What more can be done to speed up our (newly single) 4GB lookup table? Well, before we enter the inner loop, we already know the limited range of values required from the bytevecM lookup table. In fact, just as in ambrus's first theorem, there are only 128 values, and they are all right next to each other in memory. To reduce memory latency, can we somehow tell the computer to start the tortuous load sequence of those 128 bytes from main memory before we enter the inner loop? Yes! The MSVC _mm_prefetch compiler instrinsic, which under the covers generates the x86 SSE SIMD prefetcht0 instruction, does just that. That is, adding the following code immmediately before the q8 loop above:

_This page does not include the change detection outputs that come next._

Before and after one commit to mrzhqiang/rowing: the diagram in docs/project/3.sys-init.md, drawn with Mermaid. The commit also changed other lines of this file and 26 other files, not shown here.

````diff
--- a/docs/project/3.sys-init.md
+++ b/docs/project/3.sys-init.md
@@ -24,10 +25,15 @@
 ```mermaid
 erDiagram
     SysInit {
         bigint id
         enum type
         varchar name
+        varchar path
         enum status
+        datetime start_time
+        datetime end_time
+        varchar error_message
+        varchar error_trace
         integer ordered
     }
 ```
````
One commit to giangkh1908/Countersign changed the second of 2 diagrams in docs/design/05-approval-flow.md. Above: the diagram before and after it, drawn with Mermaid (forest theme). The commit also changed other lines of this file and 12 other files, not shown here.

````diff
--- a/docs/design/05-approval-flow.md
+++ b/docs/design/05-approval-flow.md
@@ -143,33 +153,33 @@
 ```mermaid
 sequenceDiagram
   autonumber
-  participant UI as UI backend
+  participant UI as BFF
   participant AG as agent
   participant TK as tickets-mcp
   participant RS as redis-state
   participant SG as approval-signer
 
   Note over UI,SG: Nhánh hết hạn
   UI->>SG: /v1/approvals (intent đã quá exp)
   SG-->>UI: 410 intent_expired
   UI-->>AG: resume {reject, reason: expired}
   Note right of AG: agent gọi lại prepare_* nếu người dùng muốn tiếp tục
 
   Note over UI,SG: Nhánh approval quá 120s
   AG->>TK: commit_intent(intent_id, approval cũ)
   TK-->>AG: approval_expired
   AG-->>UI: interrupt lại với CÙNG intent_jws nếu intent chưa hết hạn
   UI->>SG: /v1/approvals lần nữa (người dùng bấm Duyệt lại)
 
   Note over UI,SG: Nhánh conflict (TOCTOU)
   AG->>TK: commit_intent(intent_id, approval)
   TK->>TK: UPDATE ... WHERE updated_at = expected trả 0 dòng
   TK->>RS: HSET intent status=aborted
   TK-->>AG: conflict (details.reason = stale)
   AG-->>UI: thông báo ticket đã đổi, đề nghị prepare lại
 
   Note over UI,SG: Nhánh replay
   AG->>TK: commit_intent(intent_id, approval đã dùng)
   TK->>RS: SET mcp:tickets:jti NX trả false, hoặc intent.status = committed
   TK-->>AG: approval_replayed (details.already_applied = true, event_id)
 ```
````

_mm_prefetch(&bytevecM[(unsigned int)m7 & 0xffffff80], _MM_HINT_T0); _mm_prefetch(&bytevecM[64+((unsigned int)m7 & 0xffffff80)], _MM_HINT_T +0);
begins bringing into all CPU caches the two (64-byte) cache lines required by the q8 loop for the bytevecM lookup table before the loop starts. Note that 0xffffff80 above is just ~127 in disguise.

Adding this prefetch hack reduced the running time by 6 seconds to 68 seconds = 68 * 125**4 / 60 / 60 / 24 / 365 = 526 years. Update: this was later improved from 6 to 17 seconds.

TLB Performance

There are a couple of factors which influence TLB performance. The first is the size of the pages. Obviously, the larger a page is, the more instructions or data objects will fit into it. So a larger page size reduces the overall number of address translations which are needed, meaning that fewer entries in the TLB cache are needed. Most architectures nowadays allow the use of multiple different page sizes; some sizes can be used concurrently. For instance, the x86/x86-64 processors have a normal page size of 4kB but they can also use 4MB and 2MB pages respectively.

-- Ulrich Drepper

Larger page sizes mean that a TLB cache of the same size can keep track of larger amounts of memory, which avoids costly TLB misses.

-- Page (wikipedia)

As indicated above, there is a simple way to significantly boost TLB performance: just use large pages!

So, I simply increased the (Windows 8) Operating System page size via the following Win32 code and switched from malloc to my_big_malloc below when allocating memory for the 4GB lookup table. Note that running this code requires Administrator privileges.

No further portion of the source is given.